Solutions to 4 Landscape Drainage Problems
I’ve updated our post about drainage from March of this year.
We talk again about solutions to landscape drainage problems.
There is additional detail added including graphics that describe the drainage problems and solutions.
One of the solutions described below is a dry creek bed. It was a project of Gardeners’ Guild at Spring Lake Village.
1. Hardscape with Standing Water
Includes patios, pavers, driveways, parking lots and steps.
If these areas have had standing water for some time it could be due to these issues listed below
Your hardscape may not have the proper slope and is directing water toward the building foundation.
Tree roots, leaves, mulch and other debris can blow into the drain from winds and rain
Over time, your drainage pipes deteriorate and will eventually collapse.
Water can put your structure’s foundation at risk.
Storm water carries with it chemicals, debris, dirt, pesticides and other toxins.
Solutions for Standing Water
Regrading. Over time a property will settle.
Clear out drain grates and pipes (make a plan for their regular future maintenance)
Arrange gravel around the perimeter of drain grate to deter debris from blowing in.
On larger hardscaped commercial property areas more drains may be required.
2. Flooded Turf
The culprit can be grading but a more likely offender is compacted soil.
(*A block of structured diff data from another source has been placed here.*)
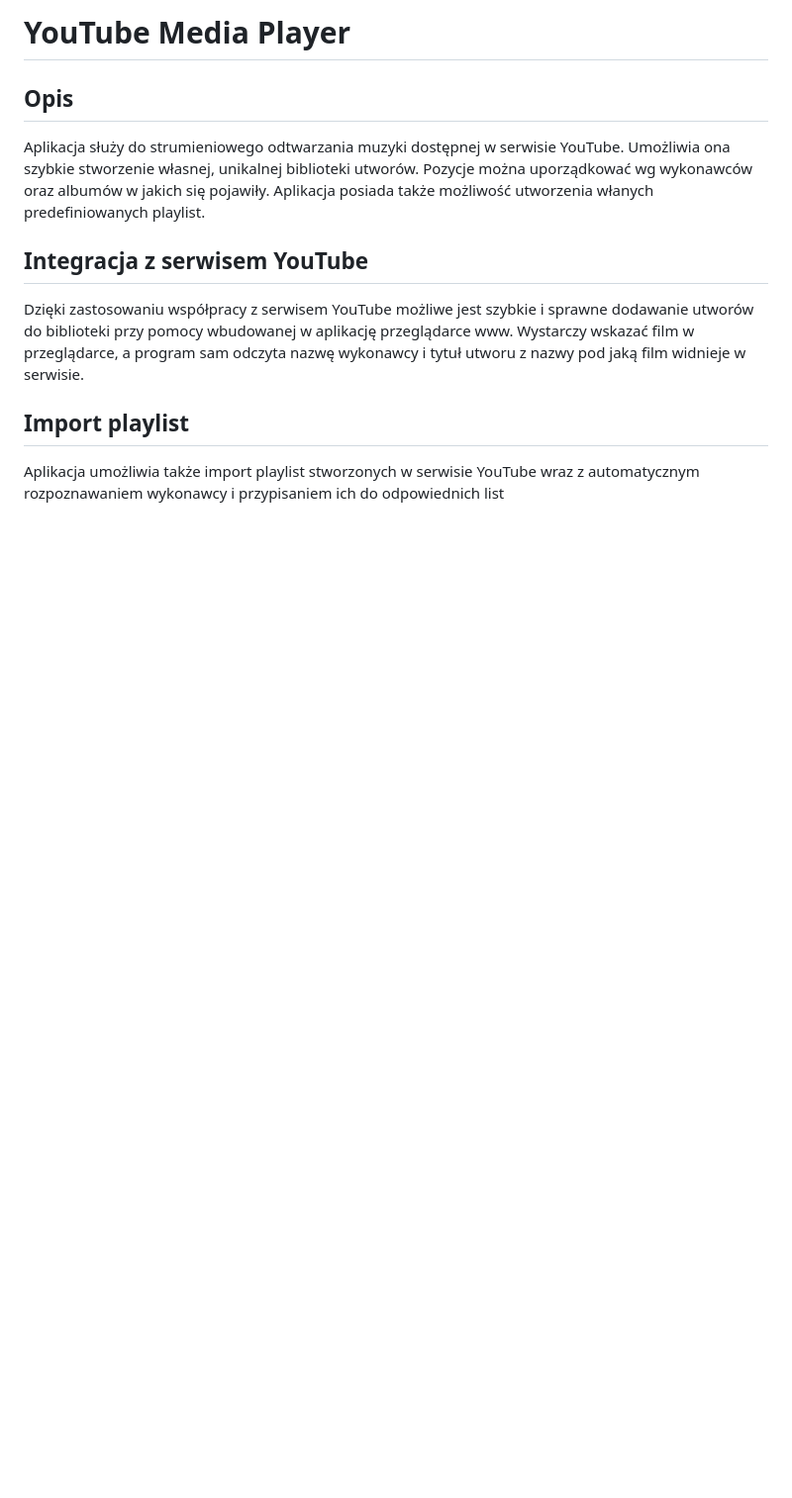
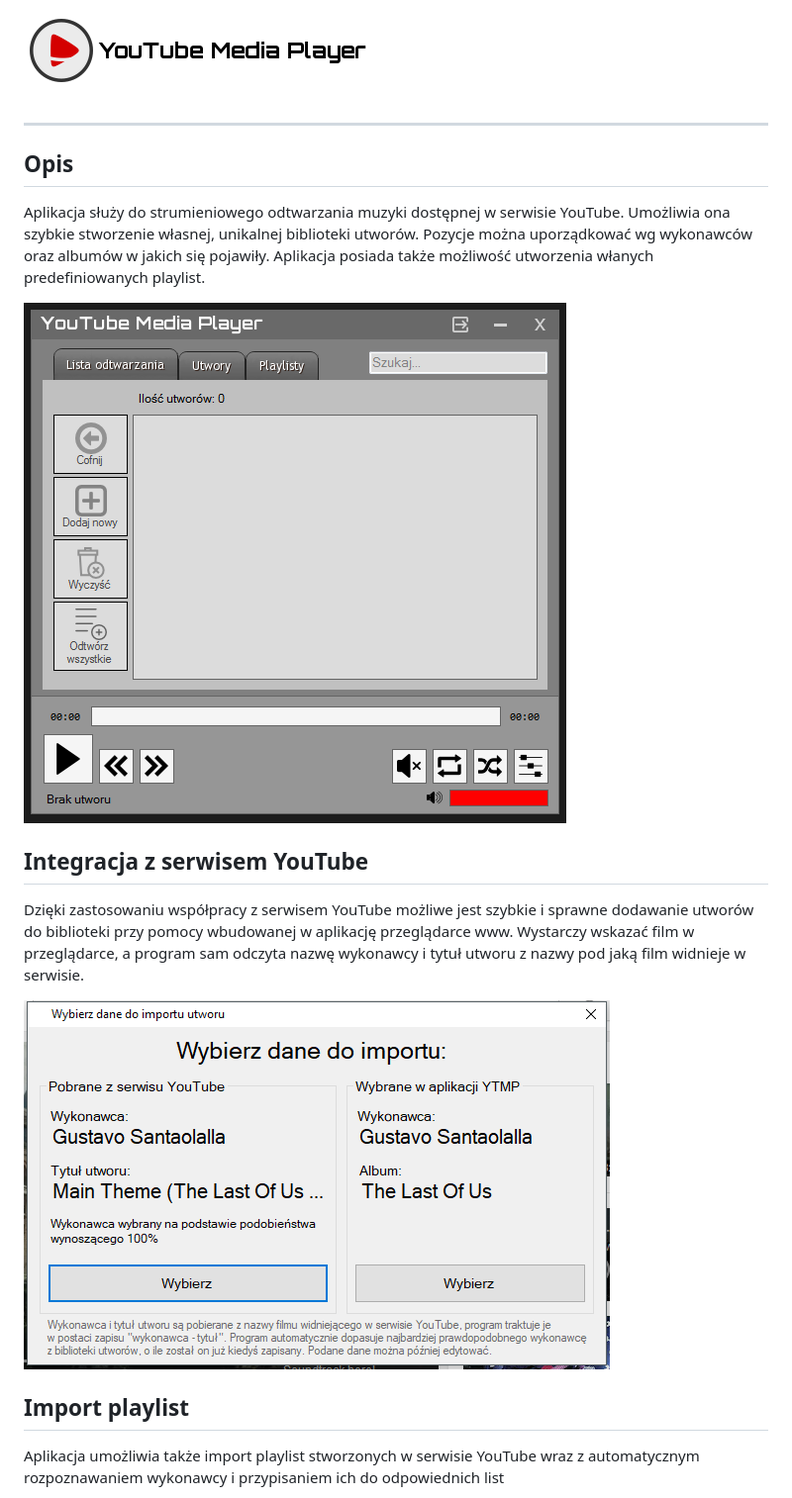
Before and after one commit to adan2013/YTMP, a Markdown page: README.md, the part around the change printed below. Shown: that part at 99% size. GitHub-like rendering; pictures changed too: ytmp1.png (added), ytmp3.png (added); blank space fills up the shorter version.

Commit message:
add images to readme file

```diff
--- a/README.md
+++ b/README.md
@@ -1,11 +1,16 @@
-# YouTube Media Player
+![Logo YTMP](/logo.png)
 
+___
 
 ## Opis
 Aplikacja służy do strumieniowego odtwarzania muzyki dostępnej w serwisie YouTube. Umożliwia ona szybkie stworzenie własnej, unikalnej biblioteki utworów. Pozycje można uporządkować wg wykonawców oraz albumów w jakich się pojawiły. Aplikacja posiada także możliwość utworzenia włanych predefiniowanych playlist.
 
+![Import playlist](/ytmp1.png)
+
 ## Integracja z serwisem YouTube
 Dzięki zastosowaniu współpracy z serwisem YouTube możliwe jest szybkie i sprawne dodawanie utworów do biblioteki przy pomocy wbudowanej w aplikację przeglądarce www. Wystarczy wskazać film w przeglądarce, a program sam odczyta nazwę wykonawcy i tytuł utworu z nazwy pod jaką film widnieje w serwisie.
 
+![Integracja z YT](/ytmp3.png)
+
 ## Import playlist
 Aplikacja umożliwia także import playlist stworzonych w serwisie YouTube wraz z automatycznym rozpoznawaniem wykonawcy i przypisaniem ich do odpowiednich list
```
Also changed, not shown: other parts of README.md (+14 -0 lines), ytmp2.png (added), ytmp4.png (added), ytmp5.png (added), ytmp6.png (added).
Summer drought conditions and degraded soil will shrink pore space that normally accepts water and nutrients.
High foot traffic will also contribute to soil compaction. You can identify it by its hard surface.
Soil texture needs to be loose enough to allow water to pass through. Clay soil, common in the San Francisco Bay Area is the opposite!
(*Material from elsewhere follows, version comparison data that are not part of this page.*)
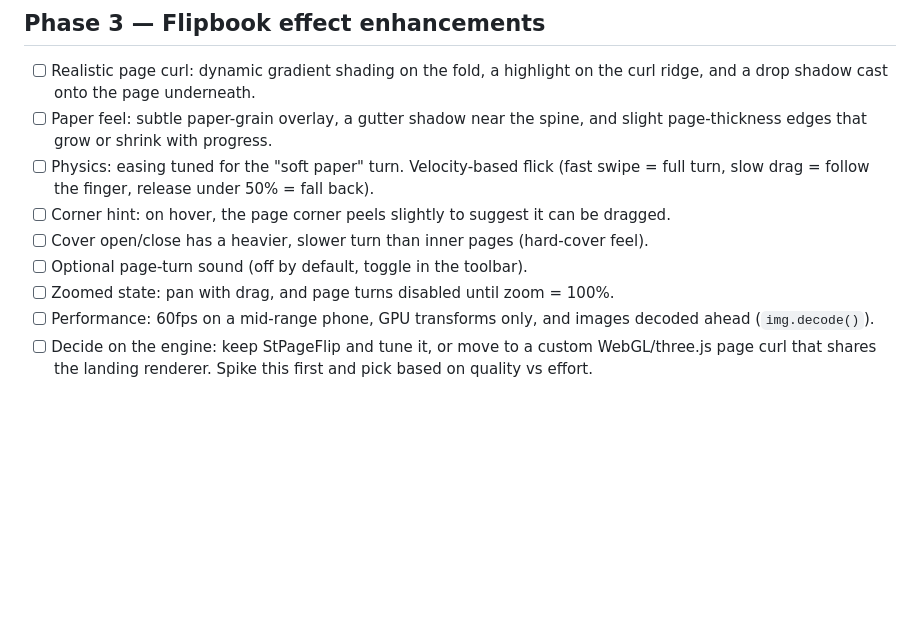
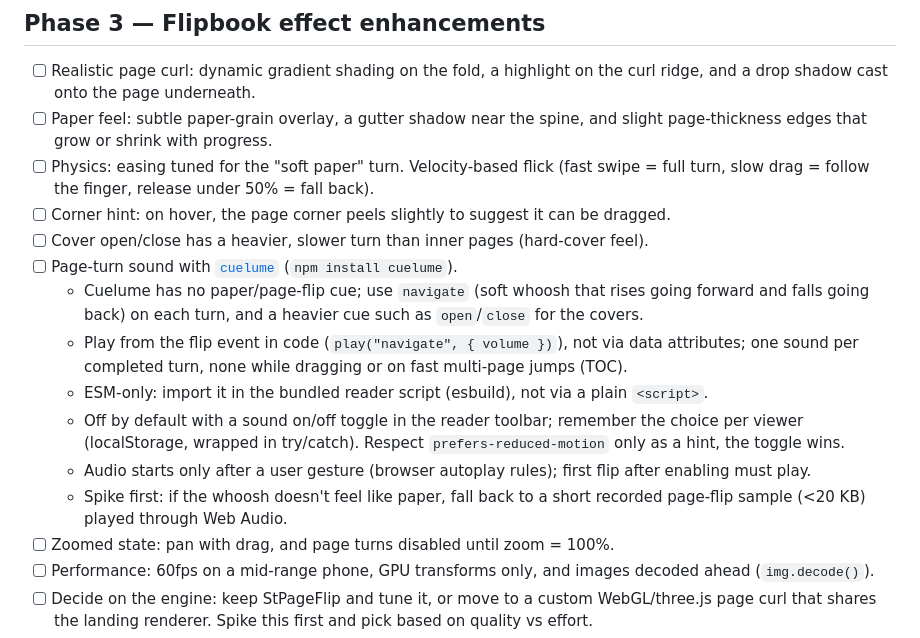
Before and after one commit to endahbyu/horizontal-flipbook, a Markdown page: plan.md, the part around the change. Drawn GitHub-style; blank space fills up the shorter version.

Commit message:
Plan: page-turn sound with cuelume in Phase 3
Co-Authored-By: Claude Opus 5.5 <noreply@anthropic.com>
Claude-Session: https://claude.ai/code/session_019yMKTmkbz4QktrX8fkVuH8

```diff
--- a/plan.md
+++ b/plan.md
@@ -59,7 +59,13 @@ Both readers are generated from one template (same markup, different `data-book`
 - [ ] Physics: easing tuned for the "soft paper" turn. Velocity-based flick (fast swipe = full turn, slow drag = follow the finger, release under 50% = fall back).
 - [ ] Corner hint: on hover, the page corner peels slightly to suggest it can be dragged.
 - [ ] Cover open/close has a heavier, slower turn than inner pages (hard-cover feel).
-- [ ] Optional page-turn sound (off by default, toggle in the toolbar).
+- [ ] Page-turn sound with [`cuelume`](https://www.npmjs.com/package/cuelume) (`npm install cuelume`).
+  - Cuelume has no paper/page-flip cue; use `navigate` (soft whoosh that rises going forward and falls going back) on each turn, and a heavier cue such as `open`/`close` for the covers.
+  - Play from the flip event in code (`play("navigate", { volume })`), not via data attributes; one sound per completed turn, none while dragging or on fast multi-page jumps (TOC).
+  - ESM-only: import it in the bundled reader script (esbuild), not via a plain `<script>`.
+  - Off by default with a sound on/off toggle in the reader toolbar; remember the choice per viewer (localStorage, wrapped in try/catch). Respect `prefers-reduced-motion` only as a hint, the toggle wins.
+  - Audio starts only after a user gesture (browser autoplay rules); first flip after enabling must play.
+  - Spike first: if the whoosh doesn't feel like paper, fall back to a short recorded page-flip sample (<20 KB) played through Web Audio.
 - [ ] Zoomed state: pan with drag, and page turns disabled until zoom = 100%.
 - [ ] Performance: 60fps on a mid-range phone, GPU transforms only, and images decoded ahead (`img.decode()`).
 - [ ] Decide on the engine: keep StPageFlip and tune it, or move to a custom WebGL/three.js page curl that shares the landing renderer. Spike this first and pick based on quality vs effort.
```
When water pools on top for a prolonged period, turfgrass will decline and rot.
You can observe it by smell – foul odor.
You will also notice grey, red or orange spots and insects.
Solutions for Flooded Turf
Aeration. The soil is perforated which opens up its pores to allow nutrients and moisture. (See graphic above)
Build a dry creek bed. It is a gully or a trench usually lined with stones and edged with plants to mimic the look of a stream. They are beautiful and will help with drainage. See example below.
3. Flooded Planter bed and other planted areas
A planted area or bed should be designed to allow the water to flow out and be distributed to other areas. A proper slope needs to be calculated with a site level during the design process.
Plant root damage will occur if soil is saturated for a prolonged period. When soil’s abililty to absorb water is tapped out it is considered saturated.
Solutions for Flooded Planter Beds
Re-grading will help with slope problem. Correcting this involves directing surface water to the lowest spot on the property which will empty into a drainage ditch, catch basin or well.
Good options include:
Creed beds (illustration above)
Bioswales. Increasingly popular and effective. They are constructed to slow, collect infiltrate and filter stormwater. They include a permeable storm bed. (See graphic below)
4. Flooding Around Down Spouts
This is a common problem. In heavy rain down spouts can empty rainwater into the landscape.
Your building’s foundation
Plant root damage, erosion and hardscape deterioration.
A professional can re-direct the downspout. A dry creek bed is an additional step to drive moisture away from your building.
There was a really big rain storm recently, and I noticed a pool of water appearing in my back yard. It makes sense that it could be due to improper drainage. It would be smart for me to get a professional to install a drain to ensure that my back yard doesn’t flood.